If you're a freelancer or run a web design agency, most of you may think you're selling website. That you're selling website design, development, online shops to people or businesses. You're doing it wrong.

Want to make more money from your web design skills? Don't sell website design or development - sell business tools.

When a client comes to you to make them a website, they don't actually know what they really want (well most don't anyway). Most clients will think, "I want a pretty looking website where I can sell my products or services". What they actually want is a way to make them more money, to sell more products and get their business out there to a bigger audience. Their website just isn't a website, it's a business tool which helps them make more money.

Don't ever sell the technology. Your websites may be WordPress based but don't ever tell your clients the technology you're using - they don't need to know, unless they specifically ask. That's what you're there for, to handle all the technical bits they don't have a clue about.

Let's use one of my own examples.

A client came to me asking for a website - a simple e-commerce store where they wanted to sell their apparel. They also wanted a blog where they could connect social profiles such as Twitter, Facebook and Pinterest.

I asked to see their business and the goods they sell to get a feel of what the business is all about.

I asked questions such as:

  • How regularly will you be updating your catalogue? Is it once a week, once a month or once every few months?
  • How will you be getting the word out about your regular catalogue updates? Email newsletter?
  • Do you have a dedicated blogger/social media marketer?

I would then go into suggesting other services they may need. Such as SEO, logo design, identity packages, photography...etc.

In the end I didn't just sell a website which sells apparel. I also sold content management training, copywriting training, blogging training, social media training, product photography training, email templates, email training, SEO services, logo design, business card design, letter head design, invoice design and a few other services.

Because of all these different services I sold, I was able to charge a hell of a lot more than I would have just for website design. And I clearly stated all the way through that it's a business tool - not just a website any 14-year-old in his basement could make. This tool would become an essential part of the clients business, just how their suppliers were an essential part of their business, just how the Royal Mail was an essential part to delivering their get the idea.

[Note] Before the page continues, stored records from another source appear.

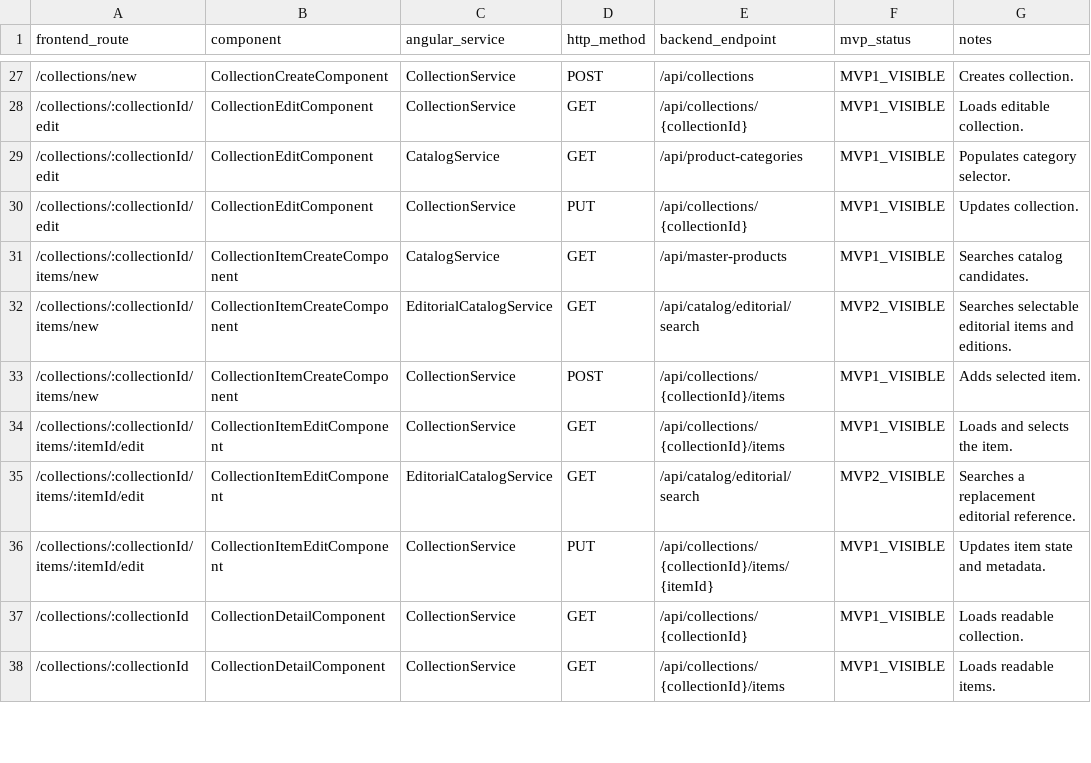
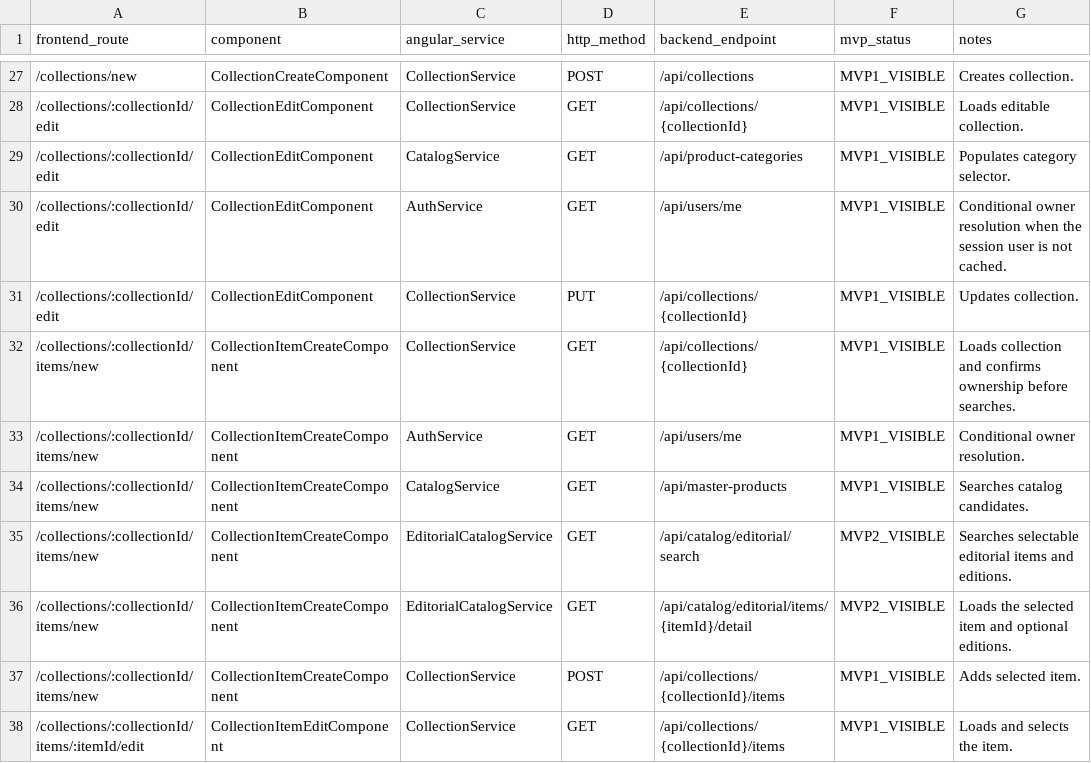
Before and after one commit to AlbertoSoriaCarrillo/collectohub, a CSV file: docs/export/frontend-backend-map.csv, drawn as a sheet; only a part is shown, gaps mark what is left out; the shorter side is filled out with more unchanged rows.

Commit message:
feat: add catalog item and edition selection

```diff
--- a/docs/export/frontend-backend-map.csv
+++ b/docs/export/frontend-backend-map.csv
@@ -29,5 +29,9 @@ frontend_route,component,angular_service,http_method,backend_endpoint,mvp_status
 "/collections/:collectionId/edit","CollectionEditComponent","CatalogService","GET","/api/product-categories","MVP1_VISIBLE","Populates category selector."
+"/collections/:collectionId/edit","CollectionEditComponent","AuthService","GET","/api/users/me","MVP1_VISIBLE","Conditional owner resolution when the session user is not cached."
 "/collections/:collectionId/edit","CollectionEditComponent","CollectionService","PUT","/api/collections/{collectionId}","MVP1_VISIBLE","Updates collection."
+"/collections/:collectionId/items/new","CollectionItemCreateComponent","CollectionService","GET","/api/collections/{collectionId}","MVP1_VISIBLE","Loads collection and confirms ownership before searches."
+"/collections/:collectionId/items/new","CollectionItemCreateComponent","AuthService","GET","/api/users/me","MVP1_VISIBLE","Conditional owner resolution."
 "/collections/:collectionId/items/new","CollectionItemCreateComponent","CatalogService","GET","/api/master-products","MVP1_VISIBLE","Searches catalog candidates."
 "/collections/:collectionId/items/new","CollectionItemCreateComponent","EditorialCatalogService","GET","/api/catalog/editorial/search","MVP2_VISIBLE","Searches selectable editorial items and editions."
+"/collections/:collectionId/items/new","CollectionItemCreateComponent","EditorialCatalogService","GET","/api/catalog/editorial/items/{itemId}/detail","MVP2_VISIBLE","Loads the selected item and optional editions."
 "/collections/:collectionId/items/new","CollectionItemCreateComponent","CollectionService","POST","/api/collections/{collectionId}/items","MVP1_VISIBLE","Adds selected item."
```
Also changed, not shown: 16 other files.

So next time you acquire a new client, sell business tools, not just a website. It's all about the wording.